Input records:
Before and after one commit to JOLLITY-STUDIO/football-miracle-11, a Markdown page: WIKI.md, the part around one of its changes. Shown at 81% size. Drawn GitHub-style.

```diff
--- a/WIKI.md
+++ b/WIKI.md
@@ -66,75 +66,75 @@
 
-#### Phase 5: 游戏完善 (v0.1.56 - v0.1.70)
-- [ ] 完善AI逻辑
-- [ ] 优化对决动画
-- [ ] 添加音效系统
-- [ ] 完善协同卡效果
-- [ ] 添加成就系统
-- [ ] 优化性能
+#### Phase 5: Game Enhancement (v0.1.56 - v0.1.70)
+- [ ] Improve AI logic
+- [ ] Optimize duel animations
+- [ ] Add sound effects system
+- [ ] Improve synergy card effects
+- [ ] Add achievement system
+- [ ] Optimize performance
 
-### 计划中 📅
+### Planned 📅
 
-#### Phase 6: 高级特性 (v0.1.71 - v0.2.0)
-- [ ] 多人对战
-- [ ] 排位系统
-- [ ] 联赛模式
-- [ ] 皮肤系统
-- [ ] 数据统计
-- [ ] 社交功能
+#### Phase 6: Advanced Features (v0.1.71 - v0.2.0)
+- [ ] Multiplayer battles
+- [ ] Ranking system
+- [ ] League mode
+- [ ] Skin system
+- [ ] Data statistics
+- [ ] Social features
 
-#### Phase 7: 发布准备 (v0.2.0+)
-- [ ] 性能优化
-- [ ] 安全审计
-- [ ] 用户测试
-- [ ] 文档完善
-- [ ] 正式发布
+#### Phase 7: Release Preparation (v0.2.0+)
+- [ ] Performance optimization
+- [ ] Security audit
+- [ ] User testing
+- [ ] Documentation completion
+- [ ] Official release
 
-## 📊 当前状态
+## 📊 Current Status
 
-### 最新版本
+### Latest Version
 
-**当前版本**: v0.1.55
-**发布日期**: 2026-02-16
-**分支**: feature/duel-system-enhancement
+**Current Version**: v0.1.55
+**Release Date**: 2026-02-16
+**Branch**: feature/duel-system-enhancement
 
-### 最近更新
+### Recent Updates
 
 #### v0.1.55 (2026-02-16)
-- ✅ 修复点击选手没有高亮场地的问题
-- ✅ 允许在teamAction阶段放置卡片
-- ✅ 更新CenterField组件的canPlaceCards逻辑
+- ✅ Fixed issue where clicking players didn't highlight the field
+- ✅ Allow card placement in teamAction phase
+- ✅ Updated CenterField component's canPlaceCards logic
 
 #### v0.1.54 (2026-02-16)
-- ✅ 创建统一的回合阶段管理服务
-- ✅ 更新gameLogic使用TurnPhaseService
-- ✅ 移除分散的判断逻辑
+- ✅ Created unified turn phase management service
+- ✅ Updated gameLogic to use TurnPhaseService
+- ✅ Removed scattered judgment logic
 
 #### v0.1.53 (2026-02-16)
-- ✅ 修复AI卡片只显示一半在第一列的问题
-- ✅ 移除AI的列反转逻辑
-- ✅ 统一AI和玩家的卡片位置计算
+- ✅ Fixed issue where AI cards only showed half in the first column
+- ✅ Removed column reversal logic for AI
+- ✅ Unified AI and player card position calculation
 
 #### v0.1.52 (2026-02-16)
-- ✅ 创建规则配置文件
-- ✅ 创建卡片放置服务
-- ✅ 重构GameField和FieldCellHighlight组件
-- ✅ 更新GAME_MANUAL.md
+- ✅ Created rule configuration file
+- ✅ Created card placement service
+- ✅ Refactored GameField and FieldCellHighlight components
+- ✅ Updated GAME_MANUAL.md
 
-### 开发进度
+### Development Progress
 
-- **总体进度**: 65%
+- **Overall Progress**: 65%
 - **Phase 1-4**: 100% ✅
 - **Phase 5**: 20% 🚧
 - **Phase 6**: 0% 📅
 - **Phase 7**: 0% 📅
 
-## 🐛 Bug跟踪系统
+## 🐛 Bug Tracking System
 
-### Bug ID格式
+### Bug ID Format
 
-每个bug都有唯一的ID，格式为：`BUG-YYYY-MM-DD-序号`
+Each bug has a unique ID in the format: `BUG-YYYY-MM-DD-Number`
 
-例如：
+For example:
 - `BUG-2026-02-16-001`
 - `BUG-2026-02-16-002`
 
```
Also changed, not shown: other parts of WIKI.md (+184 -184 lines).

Problem requirements:
Every line of the data should be copied exactly.

Response to the exercise:
Before and after one commit to JOLLITY-STUDIO/football-miracle-11, a Markdown page: WIKI.md, the part around one of its changes. Shown at 81% size. Drawn GitHub-style.

```diff
--- a/WIKI.md
+++ b/WIKI.md
@@ -66,75 +66,75 @@
 
-#### Phase 5: 游戏完善 (v0.1.56 - v0.1.70)
-- [ ] 完善AI逻辑
-- [ ] 优化对决动画
-- [ ] 添加音效系统
-- [ ] 完善协同卡效果
-- [ ] 添加成就系统
-- [ ] 优化性能
+#### Phase 5: Game Enhancement (v0.1.56 - v0.1.70)
+- [ ] Improve AI logic
+- [ ] Optimize duel animations
+- [ ] Add sound effects system
+- [ ] Improve synergy card effects
+- [ ] Add achievement system
+- [ ] Optimize performance
 
-### 计划中 📅
+### Planned 📅
 
-#### Phase 6: 高级特性 (v0.1.71 - v0.2.0)
-- [ ] 多人对战
-- [ ] 排位系统
-- [ ] 联赛模式
-- [ ] 皮肤系统
-- [ ] 数据统计
-- [ ] 社交功能
+#### Phase 6: Advanced Features (v0.1.71 - v0.2.0)
+- [ ] Multiplayer battles
+- [ ] Ranking system
+- [ ] League mode
+- [ ] Skin system
+- [ ] Data statistics
+- [ ] Social features
 
-#### Phase 7: 发布准备 (v0.2.0+)
-- [ ] 性能优化
-- [ ] 安全审计
-- [ ] 用户测试
-- [ ] 文档完善
-- [ ] 正式发布
+#### Phase 7: Release Preparation (v0.2.0+)
+- [ ] Performance optimization
+- [ ] Security audit
+- [ ] User testing
+- [ ] Documentation completion
+- [ ] Official release
 
-## 📊 当前状态
+## 📊 Current Status
 
-### 最新版本
+### Latest Version
 
-**当前版本**: v0.1.55
-**发布日期**: 2026-02-16
-**分支**: feature/duel-system-enhancement
+**Current Version**: v0.1.55
+**Release Date**: 2026-02-16
+**Branch**: feature/duel-system-enhancement
 
-### 最近更新
+### Recent Updates
 
 #### v0.1.55 (2026-02-16)
-- ✅ 修复点击选手没有高亮场地的问题
-- ✅ 允许在teamAction阶段放置卡片
-- ✅ 更新CenterField组件的canPlaceCards逻辑
+- ✅ Fixed issue where clicking players didn't highlight the field
+- ✅ Allow card placement in teamAction phase
+- ✅ Updated CenterField component's canPlaceCards logic
 
 #### v0.1.54 (2026-02-16)
-- ✅ 创建统一的回合阶段管理服务
-- ✅ 更新gameLogic使用TurnPhaseService
-- ✅ 移除分散的判断逻辑
+- ✅ Created unified turn phase management service
+- ✅ Updated gameLogic to use TurnPhaseService
+- ✅ Removed scattered judgment logic
 
 #### v0.1.53 (2026-02-16)
-- ✅ 修复AI卡片只显示一半在第一列的问题
-- ✅ 移除AI的列反转逻辑
-- ✅ 统一AI和玩家的卡片位置计算
+- ✅ Fixed issue where AI cards only showed half in the first column
+- ✅ Removed column reversal logic for AI
+- ✅ Unified AI and player card position calculation
 
 #### v0.1.52 (2026-02-16)
-- ✅ 创建规则配置文件
-- ✅ 创建卡片放置服务
-- ✅ 重构GameField和FieldCellHighlight组件
-- ✅ 更新GAME_MANUAL.md
+- ✅ Created rule configuration file
+- ✅ Created card placement service
+- ✅ Refactored GameField and FieldCellHighlight components
+- ✅ Updated GAME_MANUAL.md
 
-### 开发进度
+### Development Progress
 
-- **总体进度**: 65%
+- **Overall Progress**: 65%
 - **Phase 1-4**: 100% ✅
 - **Phase 5**: 20% 🚧
 - **Phase 6**: 0% 📅
 - **Phase 7**: 0% 📅
 
-## 🐛 Bug跟踪系统
+## 🐛 Bug Tracking System
 
-### Bug ID格式
+### Bug ID Format
 
-每个bug都有唯一的ID，格式为：`BUG-YYYY-MM-DD-序号`
+Each bug has a unique ID in the format: `BUG-YYYY-MM-DD-Number`
 
-例如：
+For example:
 - `BUG-2026-02-16-001`
 - `BUG-2026-02-16-002`
 
```
Also changed, not shown: other parts of WIKI.md (+184 -184 lines).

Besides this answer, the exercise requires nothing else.